We are doing this also in the interest attempting to obtain some punitive justice, to the limited extent that we may be able to impose some measure of misery on this auto driver who attacked one of our brothers.
In the case which is described by Adriene Snair-Trothier and reported in the Boston Herald, apparently the police have their perpetrator, apparently one of their own. If our assumptions are correct, from reading the Boston Hearld article, it appears that he may have sought to obscure his culpability by hiding or disposing of the car he used in his attack upon the biker. I assume that the police have accumulated other evidence, but certainly Ms. Snair-Trotheir's objective is good one, to make our fellow Massachusetts bikers aware of the search for this car, as our community might well be able to put many thousand more eyes out to search for this critical piece of evidence.
For our part we will put up a page at www.Motorcyclists-Against-Dumb-Drivers.com to aks that any information as to the location or disposition of this car be directed to the Boston police. Hopefully the Boston police will be more responsive than our Los Angeles police in the case of our client. In fairness, the Boston police have their perpetrator in hand, know him well, and he isn't on the run as is ours.
I think the case is very important. Hopefully as one outcome it will raise the public's appreciation for the vulnerability of motorcyclists, and the importance of reeling in road rage particularly when it might endanger a biker.
Please Advise Motorcyclists-Against- Dumb-Drivers of Additional Rode Rage Incidents - And Please Watch Out for the Out of Control Auto Driver.
FRIDAY, April 14, 2006, 1:49 p.m.
Milwaukee Journal Sentinel
Girl arrested after motorcycle officer hit
A 14-year-old girl was arrested after she allegedly
tried to run over a Milwaukee police officer, a
department spokeswoman said today.
The girl was arrested on suspicion of attempted

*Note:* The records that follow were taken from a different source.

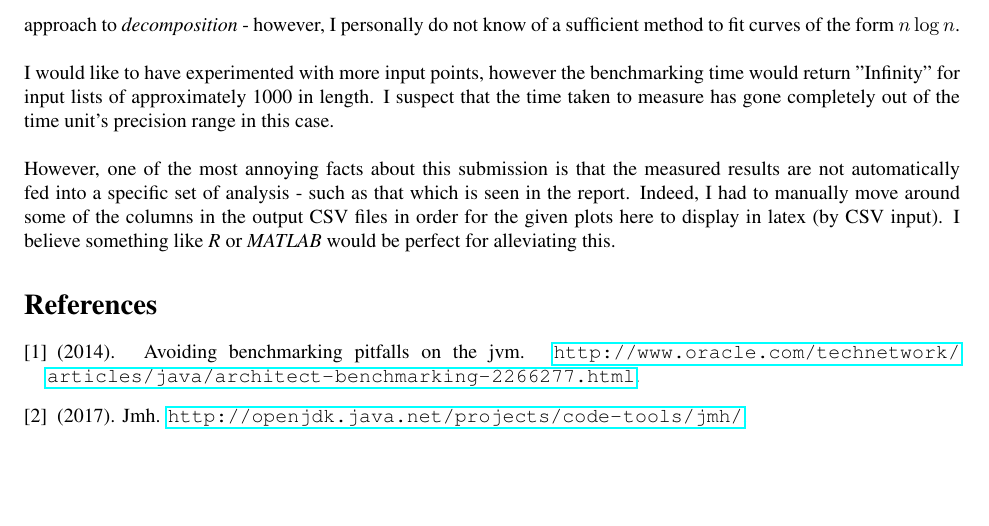
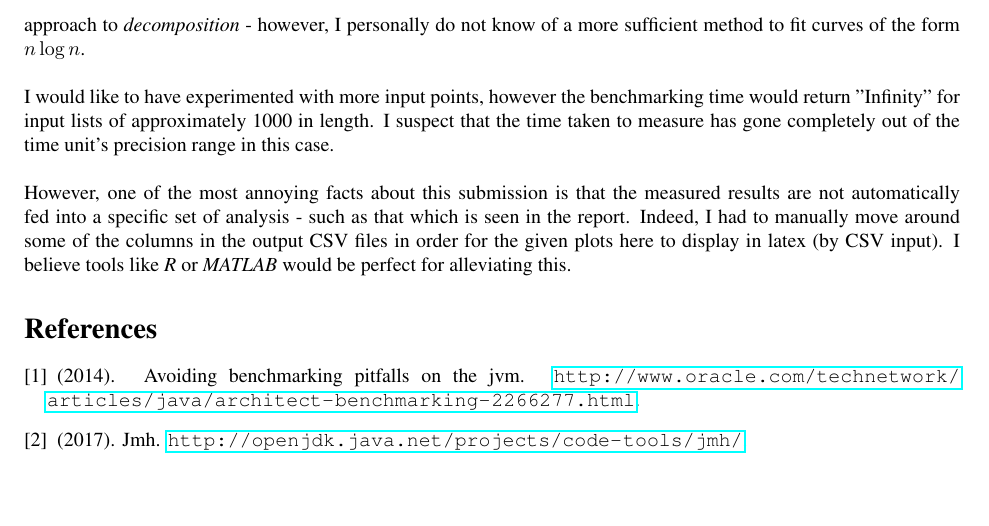
Before and after one commit to samwalls/complexity-analysis, a LaTeX document (tex/report.tex): part of page 8 of 8, cut so that both start at the same text. Compiled offline with pdfLaTeX.

Commit message:
final commit

```diff
--- a/tex/report.tex
+++ b/tex/report.tex
@@ -319,11 +319,11 @@ But, as shown in figure \ref{fig:compar6}, the different machine specs does give
 
 
 \section{Evaluation}
-I think that the benchmarks outlined here provide fairly detailed analysis, albeit that the number of forks, warmups, and iterations could be higher to increase confidence that the data is properly representative (I had limited time, once I had created the benchmarker). I would like to have done more with curve fitting, perhaps in something more powerful than \emph{Microsoft Excel 2013}. The way I approach finding an approximation of the time taken for FFT is a rather \emph{visual} approach to \emph{decomposition} - however, I personally do not know of a sufficient method to fit curves of the form $n\log{n}$.
+I think that the benchmarks outlined here provide fairly detailed analysis, albeit that the number of forks, warmups, and iterations could be higher to increase confidence that the data is properly representative (I had limited time, once I had created the benchmarker). I would like to have done more with curve fitting, perhaps in something more powerful than \emph{Microsoft Excel 2013}. The way I approach finding an approximation of the time taken for FFT is a rather \emph{visual} approach to \emph{decomposition} - however, I personally do not know of a more sufficient method to fit curves of the form $n\log{n}$.
 \\\\
 I would like to have experimented with more input points, however the benchmarking time would return "Infinity" for input lists of approximately 1000 in length. I suspect that the time taken to measure has gone completely out of the time unit's precision range in this case.
 \\\\
-However, one of the most annoying facts about this submission is that the measured results are not automatically fed into a specific set of analysis - such as that which is seen in the report. Indeed, I had to manually move around some of the columns in the output CSV files in order for the given plots here to display in latex (by CSV input). I believe something like \emph{R} or \emph{MATLAB} would be perfect for alleviating this.
+However, one of the most annoying facts about this submission is that the measured results are not automatically fed into a specific set of analysis - such as that which is seen in the report. Indeed, I had to manually move around some of the columns in the output CSV files in order for the given plots here to display in latex (by CSV input). I believe tools like \emph{R} or \emph{MATLAB} would be perfect for alleviating this.
 \bibliography{ref}
 \bibliographystyle{apalike}
 
```
Also changed, not shown: README.md.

homicide of a police officer, said Anne E. Schwartz.
Schwartz gave this account:
At 4:55 p.m. Thursday, officers heard a car collision
in the 2500 block of N. 38th St. A motorcycle officer
arrived and found the girl alone driving a Toyota that
had smashed into an SUV. The girl backed up into a
fence and then drove at the officer, hitting him, and
then she ran over the motorcycle.
The officer, 30, a five-year veteran, was treated and
released from a local hospital, Schwartz said. His
name was not released.